THE POSSIBILITIES for research on the Internet can be very compelling. By using time-honored research principles, the researcher can forge new paths of knowledge to help gain a new understanding of emerging and existing phenomena. However, principles of validity, and the ultimate ability to create inference, must be addressed. In looking at current Internet research, 1,2 it is apparent that work needs to be done to link contemporary topics to enduring principles of validity, particularly references to Campbell and Stanley's 1963 definitive work, Experimental and quasi-experimental designs for research, 3 the “bible of validity.” This article will inform researchers about validity issues for investigations conducted on the Internet, and hopefully, assist in the identification of issues that researchers may need to consider when conducting a study on the Internet.

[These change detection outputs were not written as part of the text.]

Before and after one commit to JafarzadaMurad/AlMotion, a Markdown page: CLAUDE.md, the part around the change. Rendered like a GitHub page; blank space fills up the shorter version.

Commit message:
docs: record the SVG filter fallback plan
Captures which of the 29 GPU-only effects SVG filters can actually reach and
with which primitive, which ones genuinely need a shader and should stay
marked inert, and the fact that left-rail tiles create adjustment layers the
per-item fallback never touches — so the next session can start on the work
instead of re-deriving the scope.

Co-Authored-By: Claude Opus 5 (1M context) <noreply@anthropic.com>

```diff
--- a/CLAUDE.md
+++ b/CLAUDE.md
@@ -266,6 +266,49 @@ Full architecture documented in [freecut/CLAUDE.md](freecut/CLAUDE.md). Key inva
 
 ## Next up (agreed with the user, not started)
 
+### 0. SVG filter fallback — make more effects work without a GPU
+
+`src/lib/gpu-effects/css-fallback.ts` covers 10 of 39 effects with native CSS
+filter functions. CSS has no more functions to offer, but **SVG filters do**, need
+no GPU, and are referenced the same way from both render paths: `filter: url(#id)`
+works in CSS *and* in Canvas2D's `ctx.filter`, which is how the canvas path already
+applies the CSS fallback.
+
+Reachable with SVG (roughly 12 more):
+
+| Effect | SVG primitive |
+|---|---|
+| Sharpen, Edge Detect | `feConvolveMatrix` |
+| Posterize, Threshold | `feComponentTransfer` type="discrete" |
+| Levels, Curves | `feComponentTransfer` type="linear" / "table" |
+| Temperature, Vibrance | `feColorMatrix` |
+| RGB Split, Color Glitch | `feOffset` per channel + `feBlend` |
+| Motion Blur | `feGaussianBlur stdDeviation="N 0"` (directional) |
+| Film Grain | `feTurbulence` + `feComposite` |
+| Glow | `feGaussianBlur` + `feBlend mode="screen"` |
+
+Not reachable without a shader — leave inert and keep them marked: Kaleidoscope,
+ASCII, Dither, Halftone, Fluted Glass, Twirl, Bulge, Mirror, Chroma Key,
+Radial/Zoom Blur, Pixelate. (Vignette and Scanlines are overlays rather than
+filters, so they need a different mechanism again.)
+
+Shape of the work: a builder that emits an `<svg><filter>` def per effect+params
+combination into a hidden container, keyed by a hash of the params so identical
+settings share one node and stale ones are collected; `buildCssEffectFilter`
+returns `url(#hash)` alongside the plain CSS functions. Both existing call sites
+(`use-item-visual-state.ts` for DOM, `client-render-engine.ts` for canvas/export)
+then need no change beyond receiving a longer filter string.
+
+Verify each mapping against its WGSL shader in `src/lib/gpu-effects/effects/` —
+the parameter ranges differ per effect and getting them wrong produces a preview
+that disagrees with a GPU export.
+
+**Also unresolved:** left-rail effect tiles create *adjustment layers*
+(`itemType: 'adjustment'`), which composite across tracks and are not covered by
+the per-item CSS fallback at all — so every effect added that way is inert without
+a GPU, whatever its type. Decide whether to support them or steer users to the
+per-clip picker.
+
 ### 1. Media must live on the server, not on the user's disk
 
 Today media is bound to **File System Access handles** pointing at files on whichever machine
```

Although Campbell and Stanley's seminal text 3 has withstood the test of time and is frequently cited in non–Internet-related literature, it was written in a simpler time when networked communications were not the norm. Since the advent of the Internet, however, new issues in validity have emerged. Electronic systems, particularly the World Wide Web, e-mail, electronic newsgroups, and discussion boards, offer new avenues to access information and influence users' attitudes, values, and behaviors. However, these electronic systems present new and unique challenges for the research process, particularly in relation to the physical presence of the researcher.
To bring the concept of validity forward into a fresh understanding, the work of Campbell and Stanley 3 will be used as the backdrop in this article to examine validity issues in Internet research. A systematic analysis of the theory related to the notion of external validity (generalizability), and implications for Internet research methodology will be presented. Threats to generalizability will be explored, as well as other issues in both quantitative and qualitative research processes. As the fundamentals are explained, applicability to Internet situations will be noted, and examples described. By examining the principles of Campbell and Stanley and extending their work to Internet investigations, this article should help those who have questioned the inferences drawn from Internet research to not only understand but also implement strategies that support the validity of such investigations.
From the Center for Excellence in Chronic Illness Care, Yale University School of Nursing, New Haven, Conn.
The author thanks Karyl Burns, RN, PhD, for her assistance with the preliminary manuscript, and Peggy Chinn, RN, PhD, FAAN, Henrietta Bernal, RN, PhD, Cheryl Beck, DNSc, CNM, FAAN, and Regina Cusson, RN, PhD, for their review and suggestions.
Corresponding author: Sheryl LaCoursiere, RN, PhD, Center for Excellence in Chronic Illness Care, Yale University School of Nursing, 100 Church St S, PO Box 9740, New Haven, CT 06536 (e-mail: email@example.com).